- The task
Go through the material and copy every line in which "Also" appears.

- Task input
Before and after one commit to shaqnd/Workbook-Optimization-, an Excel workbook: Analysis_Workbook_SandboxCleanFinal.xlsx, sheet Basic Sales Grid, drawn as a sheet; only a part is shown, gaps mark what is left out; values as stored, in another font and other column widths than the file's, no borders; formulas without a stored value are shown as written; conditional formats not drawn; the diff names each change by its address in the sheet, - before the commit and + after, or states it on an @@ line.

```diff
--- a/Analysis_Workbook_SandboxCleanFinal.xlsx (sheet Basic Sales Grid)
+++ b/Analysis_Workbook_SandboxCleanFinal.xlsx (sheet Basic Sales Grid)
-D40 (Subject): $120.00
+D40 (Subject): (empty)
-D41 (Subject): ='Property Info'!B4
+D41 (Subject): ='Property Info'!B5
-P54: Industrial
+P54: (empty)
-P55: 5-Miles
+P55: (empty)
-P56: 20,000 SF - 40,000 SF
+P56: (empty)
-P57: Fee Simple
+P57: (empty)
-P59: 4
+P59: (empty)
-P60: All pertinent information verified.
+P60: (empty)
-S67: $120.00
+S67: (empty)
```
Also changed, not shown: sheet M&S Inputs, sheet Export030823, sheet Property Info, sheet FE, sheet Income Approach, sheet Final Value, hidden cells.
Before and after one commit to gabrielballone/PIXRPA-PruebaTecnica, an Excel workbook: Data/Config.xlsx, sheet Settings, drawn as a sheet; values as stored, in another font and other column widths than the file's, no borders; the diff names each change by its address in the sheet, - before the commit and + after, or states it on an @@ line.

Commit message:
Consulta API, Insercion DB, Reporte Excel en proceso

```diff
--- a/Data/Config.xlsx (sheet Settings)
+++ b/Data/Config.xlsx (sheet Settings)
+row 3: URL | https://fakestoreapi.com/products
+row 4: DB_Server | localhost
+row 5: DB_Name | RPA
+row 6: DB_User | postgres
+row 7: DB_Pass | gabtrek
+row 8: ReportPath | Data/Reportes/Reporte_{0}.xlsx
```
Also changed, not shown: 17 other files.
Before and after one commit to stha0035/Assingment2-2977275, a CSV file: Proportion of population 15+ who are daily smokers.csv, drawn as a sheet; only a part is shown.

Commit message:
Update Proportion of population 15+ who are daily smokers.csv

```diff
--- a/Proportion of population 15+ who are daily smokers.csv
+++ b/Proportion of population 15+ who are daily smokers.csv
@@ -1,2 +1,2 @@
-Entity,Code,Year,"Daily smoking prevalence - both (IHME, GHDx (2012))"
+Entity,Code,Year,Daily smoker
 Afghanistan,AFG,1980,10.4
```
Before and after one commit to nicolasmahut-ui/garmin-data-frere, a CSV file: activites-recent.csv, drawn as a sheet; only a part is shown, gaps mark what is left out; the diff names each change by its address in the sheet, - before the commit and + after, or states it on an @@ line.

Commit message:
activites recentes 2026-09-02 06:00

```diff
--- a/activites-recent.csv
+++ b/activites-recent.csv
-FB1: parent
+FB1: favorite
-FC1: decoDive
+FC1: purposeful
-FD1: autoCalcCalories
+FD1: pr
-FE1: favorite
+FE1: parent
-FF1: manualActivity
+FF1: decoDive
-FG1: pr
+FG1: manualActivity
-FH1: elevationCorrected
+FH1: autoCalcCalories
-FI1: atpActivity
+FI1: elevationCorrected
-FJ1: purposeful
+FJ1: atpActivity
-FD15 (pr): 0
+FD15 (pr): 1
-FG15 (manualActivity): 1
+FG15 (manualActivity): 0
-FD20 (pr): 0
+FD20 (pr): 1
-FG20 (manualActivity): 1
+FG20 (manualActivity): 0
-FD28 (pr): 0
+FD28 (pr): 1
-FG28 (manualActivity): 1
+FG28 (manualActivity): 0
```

- Response area
Also changed, not shown: sheet M&S Inputs, sheet Export030823, sheet Property Info, sheet FE, sheet Income Approach, sheet Final Value, hidden cells.
Also changed, not shown: 17 other files.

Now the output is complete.